This new middle class, though, is repelled by Deoband's reactionary posture — an attitude exemplified by the seminary's hostility to women entering the workplace. The seminary's online fatwa service illustrates how deep these attitudes run. May a successful private sector worker shave? No. May a student overseas work at a pork-using Pizza Hut to make pocket money? No. May families attend weddings with “dance, song, mixing of men and women, photography or videography”? No. In one fatwa, a believer seeking sanction for visiting a historic church is upbraided: “the good effect of one's Islam is that he gives up nonsense things”.
In an essay in the Milli Gazette, commentator Saad Shadi offered insight into the challenge that now confronts faith-centred politics. The war over Mr. Rushdie, he asserted, was “between the God-centred view of the universe with the theory of nihilism [sic.]”. Failure to effectively fight that battle, he noted, had made it “difficult for ordinary Muslims to make sense of striking the balance between tradition and modernity and they either become desacralised or withdraw into their shell.”
Declining hold of faith

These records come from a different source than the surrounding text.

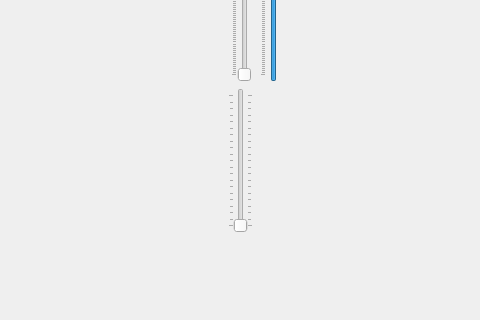
607011/whiteboard-minus-one, file mainwindow.ui: the form before one commit; both pictures show x 251 to 731 and y 257 to 577 of the 1016 by 668 pixel window.
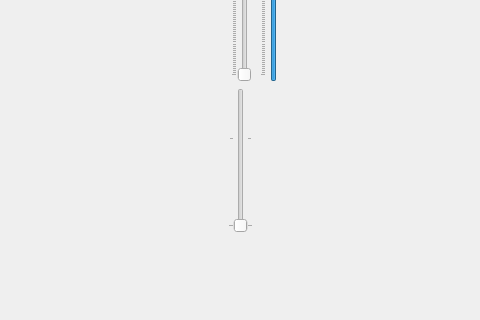
The form after the commit.

Commit message: Fewer holes.

```diff
--- a/mainwindow.ui
+++ b/mainwindow.ui
@@ -139,8 +139,11 @@
       </item>
       <item>
        <widget class="QSlider" name="haloRadiusVerticalSlider">
+        <property name="minimum">
+         <number>1</number>
+        </property>
         <property name="maximum">
-         <number>20</number>
+         <number>16</number>
         </property>
         <property name="orientation">
          <enum>Qt::Vertical</enum>
```
The commit also changes 1 other file.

Put simply, the fact is this: Deoband is dying because the social classes and conditions from which it drew its strength have changed. Deoband's clerics aren't the only faith-based political order to be facing this crisis: organised Hinduism has haemorrhaged followers to new-age gurus; Sikhism to a range of eclectic cults. Faiths, as a whole, exercise less of a hold on lives than political struggles for equity or, for that matter, a popular film and the veneration of consumer goods — facts which have helped secular politics sustain itself and grow.
Ever since the barbaric assault on the Babri Masjid in December 1992, no communal issue has had a national impact; even the savage carnage Gujarat saw in 2002 failed to propel the Hindutva movement to power. Even though communalism remains a depressing part of India's political landscape, its lethality is diminishing. From successive reports of the National Crime Records Bureau, it is clear that communal violence is in decline; in 2010, religious hatred ranked below lunacy and witchcraft as a cause of murders. Hindutva terrorism has arisen precisely because of this: the large-scale riot, the traditional instrument of communal power-projection, has been greatly undermined.
Economist Joseph Schumpeter once described capitalism as a “civilisation”: an accurate description of a system of relations that reorders not just relationships of wealth, but culture, civic association and the most intimate transactions that characterise our personal lives. In India, faith and this new civilisation are pitted against each other in an epic battle — and god's armies are losing.